- **What is required**: Every line below is to be copied exactly, with the pictures left out.

* * * * *

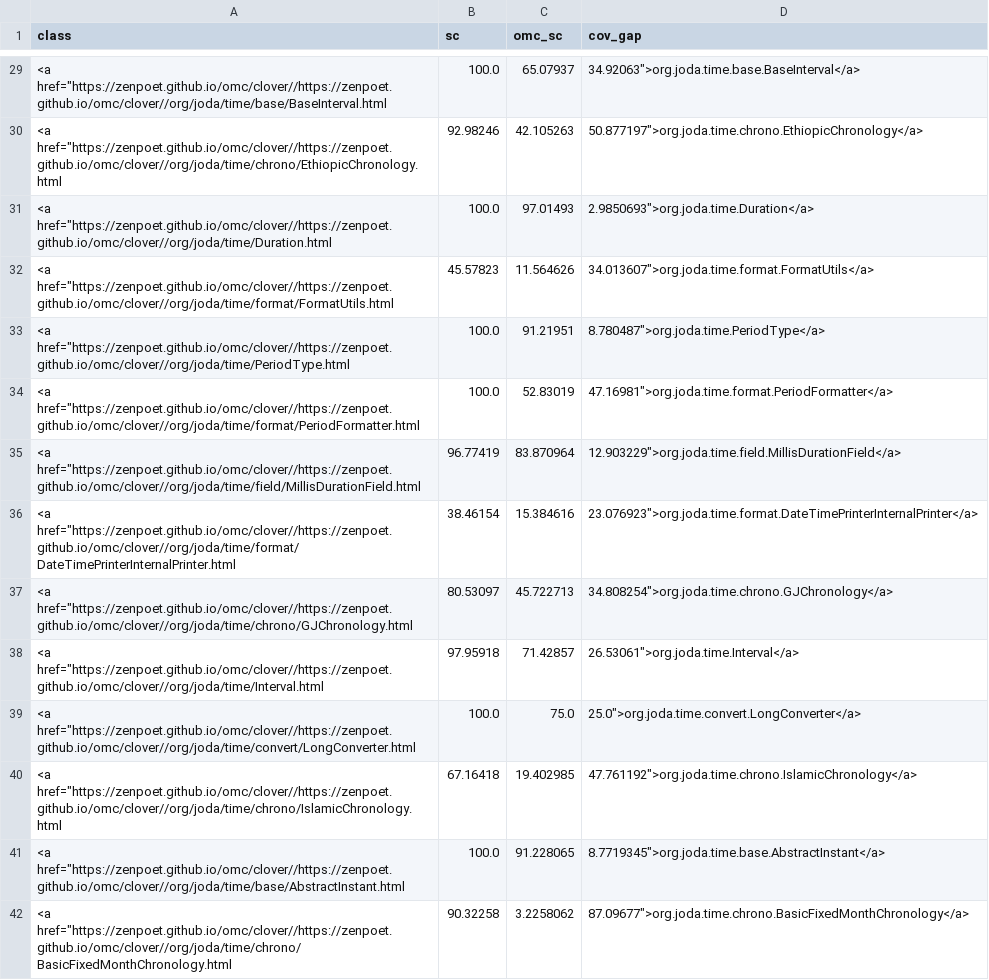
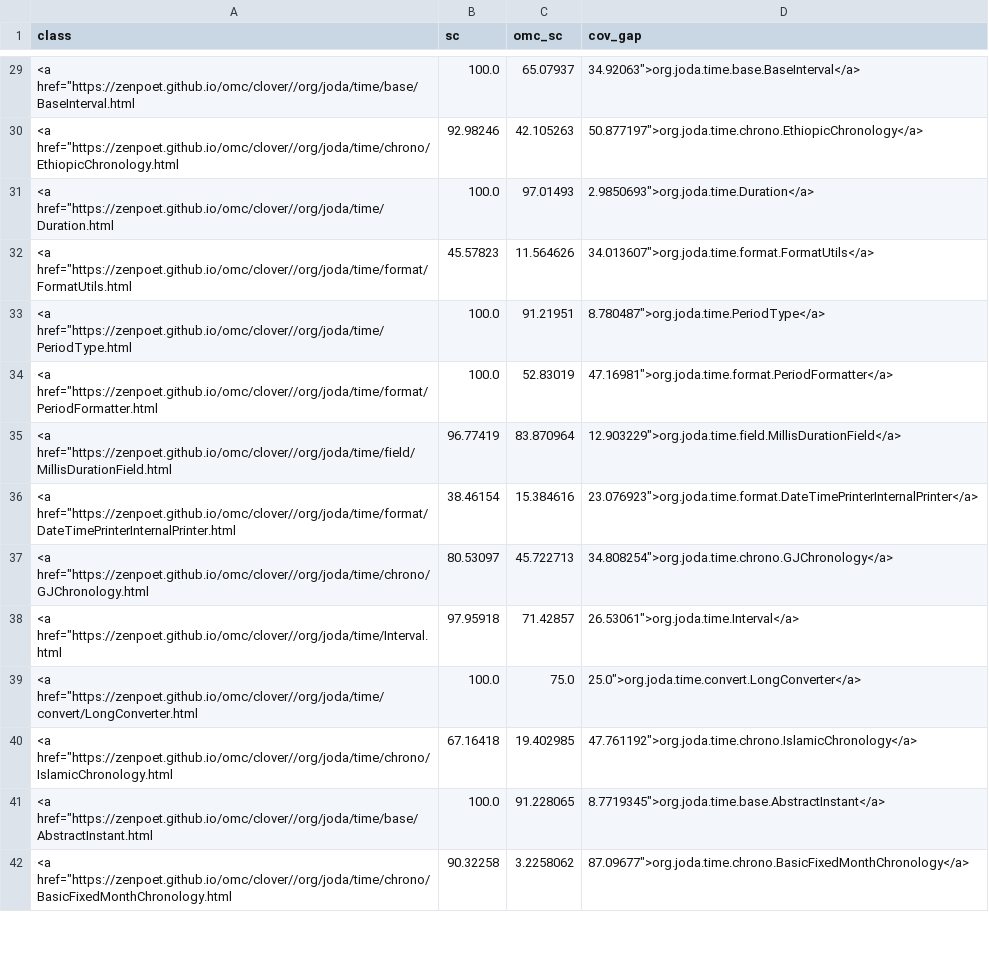
Before and after one commit to zenpoet/zenpoet.github.io, a CSV file: data/omc_sc_per_class.xref.csv, drawn as a sheet; only a part is shown, gaps mark what is left out; the diff covers the shown part only.

```diff
--- a/data/omc_sc_per_class.xref.csv
+++ b/data/omc_sc_per_class.xref.csv
@@ -29,14 +29,14 @@ class,sc,omc_sc,cov_gap
-<a href="https://zenpoet.github.io/omc/clover//https://zenpoet.github.io/omc/clover//org/joda/time/base/BaseInterval.html,100.0,65.07937,34.92063">org.joda.time.base.BaseInterval</a>
-<a href="https://zenpoet.github.io/omc/clover//https://zenpoet.github.io/omc/clover//org/joda/time/chrono/EthiopicChronology.html,92.98246,42.105263,50.877197">org.joda.time.chrono.EthiopicChronology</a>
-<a href="https://zenpoet.github.io/omc/clover//https://zenpoet.github.io/omc/clover//org/joda/time/Duration.html,100.0,97.01493,2.9850693">org.joda.time.Duration</a>
-<a href="https://zenpoet.github.io/omc/clover//https://zenpoet.github.io/omc/clover//org/joda/time/format/FormatUtils.html,45.57823,11.564626,34.013607">org.joda.time.format.FormatUtils</a>
-<a href="https://zenpoet.github.io/omc/clover//https://zenpoet.github.io/omc/clover//org/joda/time/PeriodType.html,100.0,91.21951,8.780487">org.joda.time.PeriodType</a>
-<a href="https://zenpoet.github.io/omc/clover//https://zenpoet.github.io/omc/clover//org/joda/time/format/PeriodFormatter.html,100.0,52.83019,47.16981">org.joda.time.format.PeriodFormatter</a>
-<a href="https://zenpoet.github.io/omc/clover//https://zenpoet.github.io/omc/clover//org/joda/time/field/MillisDurationField.html,96.77419,83.870964,12.903229">org.joda.time.field.MillisDurationField</a>
-<a href="https://zenpoet.github.io/omc/clover//https://zenpoet.github.io/omc/clover//org/joda/time/format/DateTimePrinterInternalPrinter.html,38.46154,15.384616,23.076923">org.joda.time.format.DateTimePrinterInternalPrinter</a>
-<a href="https://zenpoet.github.io/omc/clover//https://zenpoet.github.io/omc/clover//org/joda/time/chrono/GJChronology.html,80.53097,45.722713,34.808254">org.joda.time.chrono.GJChronology</a>
-<a href="https://zenpoet.github.io/omc/clover//https://zenpoet.github.io/omc/clover//org/joda/time/Interval.html,97.95918,71.42857,26.53061">org.joda.time.Interval</a>
-<a href="https://zenpoet.github.io/omc/clover//https://zenpoet.github.io/omc/clover//org/joda/time/convert/LongConverter.html,100.0,75.0,25.0">org.joda.time.convert.LongConverter</a>
-<a href="https://zenpoet.github.io/omc/clover//https://zenpoet.github.io/omc/clover//org/joda/time/chrono/IslamicChronology.html,67.16418,19.402985,47.761192">org.joda.time.chrono.IslamicChronology</a>
-<a href="https://zenpoet.github.io/omc/clover//https://zenpoet.github.io/omc/clover//org/joda/time/base/AbstractInstant.html,100.0,91.228065,8.7719345">org.joda.time.base.AbstractInstant</a>
-<a href="https://zenpoet.github.io/omc/clover//https://zenpoet.github.io/omc/clover//org/joda/time/chrono/BasicFixedMonthChronology.html,90.32258,3.2258062,87.09677">org.joda.time.chrono.BasicFixedMonthChronology</a>
+<a href="https://zenpoet.github.io/omc/clover//org/joda/time/base/BaseInterval.html,100.0,65.07937,34.92063">org.joda.time.base.BaseInterval</a>
+<a href="https://zenpoet.github.io/omc/clover//org/joda/time/chrono/EthiopicChronology.html,92.98246,42.105263,50.877197">org.joda.time.chrono.EthiopicChronology</a>
+<a href="https://zenpoet.github.io/omc/clover//org/joda/time/Duration.html,100.0,97.01493,2.9850693">org.joda.time.Duration</a>
+<a href="https://zenpoet.github.io/omc/clover//org/joda/time/format/FormatUtils.html,45.57823,11.564626,34.013607">org.joda.time.format.FormatUtils</a>
+<a href="https://zenpoet.github.io/omc/clover//org/joda/time/PeriodType.html,100.0,91.21951,8.780487">org.joda.time.PeriodType</a>
+<a href="https://zenpoet.github.io/omc/clover//org/joda/time/format/PeriodFormatter.html,100.0,52.83019,47.16981">org.joda.time.format.PeriodFormatter</a>
+<a href="https://zenpoet.github.io/omc/clover//org/joda/time/field/MillisDurationField.html,96.77419,83.870964,12.903229">org.joda.time.field.MillisDurationField</a>
+<a href="https://zenpoet.github.io/omc/clover//org/joda/time/format/DateTimePrinterInternalPrinter.html,38.46154,15.384616,23.076923">org.joda.time.format.DateTimePrinterInternalPrinter</a>
+<a href="https://zenpoet.github.io/omc/clover//org/joda/time/chrono/GJChronology.html,80.53097,45.722713,34.808254">org.joda.time.chrono.GJChronology</a>
+<a href="https://zenpoet.github.io/omc/clover//org/joda/time/Interval.html,97.95918,71.42857,26.53061">org.joda.time.Interval</a>
+<a href="https://zenpoet.github.io/omc/clover//org/joda/time/convert/LongConverter.html,100.0,75.0,25.0">org.joda.time.convert.LongConverter</a>
+<a href="https://zenpoet.github.io/omc/clover//org/joda/time/chrono/IslamicChronology.html,67.16418,19.402985,47.761192">org.joda.time.chrono.IslamicChronology</a>
+<a href="https://zenpoet.github.io/omc/clover//org/joda/time/base/AbstractInstant.html,100.0,91.228065,8.7719345">org.joda.time.base.AbstractInstant</a>
+<a href="https://zenpoet.github.io/omc/clover//org/joda/time/chrono/BasicFixedMonthChronology.html,90.32258,3.2258062,87.09677">org.joda.time.chrono.BasicFixedMonthChronology</a>
```
Also changed, not shown: 120 edited cells elsewhere in this file.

* * * * *

- **Answer to this problem**:
Before and after one commit to zenpoet/zenpoet.github.io, a CSV file: data/omc_sc_per_class.xref.csv, drawn as a sheet; only a part is shown, gaps mark what is left out; the diff covers the shown part only.

```diff
--- a/data/omc_sc_per_class.xref.csv
+++ b/data/omc_sc_per_class.xref.csv
@@ -29,14 +29,14 @@ class,sc,omc_sc,cov_gap
-<a href="https://zenpoet.github.io/omc/clover//https://zenpoet.github.io/omc/clover//org/joda/time/base/BaseInterval.html,100.0,65.07937,34.92063">org.joda.time.base.BaseInterval</a>
-<a href="https://zenpoet.github.io/omc/clover//https://zenpoet.github.io/omc/clover//org/joda/time/chrono/EthiopicChronology.html,92.98246,42.105263,50.877197">org.joda.time.chrono.EthiopicChronology</a>
-<a href="https://zenpoet.github.io/omc/clover//https://zenpoet.github.io/omc/clover//org/joda/time/Duration.html,100.0,97.01493,2.9850693">org.joda.time.Duration</a>
-<a href="https://zenpoet.github.io/omc/clover//https://zenpoet.github.io/omc/clover//org/joda/time/format/FormatUtils.html,45.57823,11.564626,34.013607">org.joda.time.format.FormatUtils</a>
-<a href="https://zenpoet.github.io/omc/clover//https://zenpoet.github.io/omc/clover//org/joda/time/PeriodType.html,100.0,91.21951,8.780487">org.joda.time.PeriodType</a>
-<a href="https://zenpoet.github.io/omc/clover//https://zenpoet.github.io/omc/clover//org/joda/time/format/PeriodFormatter.html,100.0,52.83019,47.16981">org.joda.time.format.PeriodFormatter</a>
-<a href="https://zenpoet.github.io/omc/clover//https://zenpoet.github.io/omc/clover//org/joda/time/field/MillisDurationField.html,96.77419,83.870964,12.903229">org.joda.time.field.MillisDurationField</a>
-<a href="https://zenpoet.github.io/omc/clover//https://zenpoet.github.io/omc/clover//org/joda/time/format/DateTimePrinterInternalPrinter.html,38.46154,15.384616,23.076923">org.joda.time.format.DateTimePrinterInternalPrinter</a>
-<a href="https://zenpoet.github.io/omc/clover//https://zenpoet.github.io/omc/clover//org/joda/time/chrono/GJChronology.html,80.53097,45.722713,34.808254">org.joda.time.chrono.GJChronology</a>
-<a href="https://zenpoet.github.io/omc/clover//https://zenpoet.github.io/omc/clover//org/joda/time/Interval.html,97.95918,71.42857,26.53061">org.joda.time.Interval</a>
-<a href="https://zenpoet.github.io/omc/clover//https://zenpoet.github.io/omc/clover//org/joda/time/convert/LongConverter.html,100.0,75.0,25.0">org.joda.time.convert.LongConverter</a>
-<a href="https://zenpoet.github.io/omc/clover//https://zenpoet.github.io/omc/clover//org/joda/time/chrono/IslamicChronology.html,67.16418,19.402985,47.761192">org.joda.time.chrono.IslamicChronology</a>
-<a href="https://zenpoet.github.io/omc/clover//https://zenpoet.github.io/omc/clover//org/joda/time/base/AbstractInstant.html,100.0,91.228065,8.7719345">org.joda.time.base.AbstractInstant</a>
-<a href="https://zenpoet.github.io/omc/clover//https://zenpoet.github.io/omc/clover//org/joda/time/chrono/BasicFixedMonthChronology.html,90.32258,3.2258062,87.09677">org.joda.time.chrono.BasicFixedMonthChronology</a>
+<a href="https://zenpoet.github.io/omc/clover//org/joda/time/base/BaseInterval.html,100.0,65.07937,34.92063">org.joda.time.base.BaseInterval</a>
+<a href="https://zenpoet.github.io/omc/clover//org/joda/time/chrono/EthiopicChronology.html,92.98246,42.105263,50.877197">org.joda.time.chrono.EthiopicChronology</a>
+<a href="https://zenpoet.github.io/omc/clover//org/joda/time/Duration.html,100.0,97.01493,2.9850693">org.joda.time.Duration</a>
+<a href="https://zenpoet.github.io/omc/clover//org/joda/time/format/FormatUtils.html,45.57823,11.564626,34.013607">org.joda.time.format.FormatUtils</a>
+<a href="https://zenpoet.github.io/omc/clover//org/joda/time/PeriodType.html,100.0,91.21951,8.780487">org.joda.time.PeriodType</a>
+<a href="https://zenpoet.github.io/omc/clover//org/joda/time/format/PeriodFormatter.html,100.0,52.83019,47.16981">org.joda.time.format.PeriodFormatter</a>
+<a href="https://zenpoet.github.io/omc/clover//org/joda/time/field/MillisDurationField.html,96.77419,83.870964,12.903229">org.joda.time.field.MillisDurationField</a>
+<a href="https://zenpoet.github.io/omc/clover//org/joda/time/format/DateTimePrinterInternalPrinter.html,38.46154,15.384616,23.076923">org.joda.time.format.DateTimePrinterInternalPrinter</a>
+<a href="https://zenpoet.github.io/omc/clover//org/joda/time/chrono/GJChronology.html,80.53097,45.722713,34.808254">org.joda.time.chrono.GJChronology</a>
+<a href="https://zenpoet.github.io/omc/clover//org/joda/time/Interval.html,97.95918,71.42857,26.53061">org.joda.time.Interval</a>
+<a href="https://zenpoet.github.io/omc/clover//org/joda/time/convert/LongConverter.html,100.0,75.0,25.0">org.joda.time.convert.LongConverter</a>
+<a href="https://zenpoet.github.io/omc/clover//org/joda/time/chrono/IslamicChronology.html,67.16418,19.402985,47.761192">org.joda.time.chrono.IslamicChronology</a>
+<a href="https://zenpoet.github.io/omc/clover//org/joda/time/base/AbstractInstant.html,100.0,91.228065,8.7719345">org.joda.time.base.AbstractInstant</a>
+<a href="https://zenpoet.github.io/omc/clover//org/joda/time/chrono/BasicFixedMonthChronology.html,90.32258,3.2258062,87.09677">org.joda.time.chrono.BasicFixedMonthChronology</a>
```
Also changed, not shown: 120 edited cells elsewhere in this file.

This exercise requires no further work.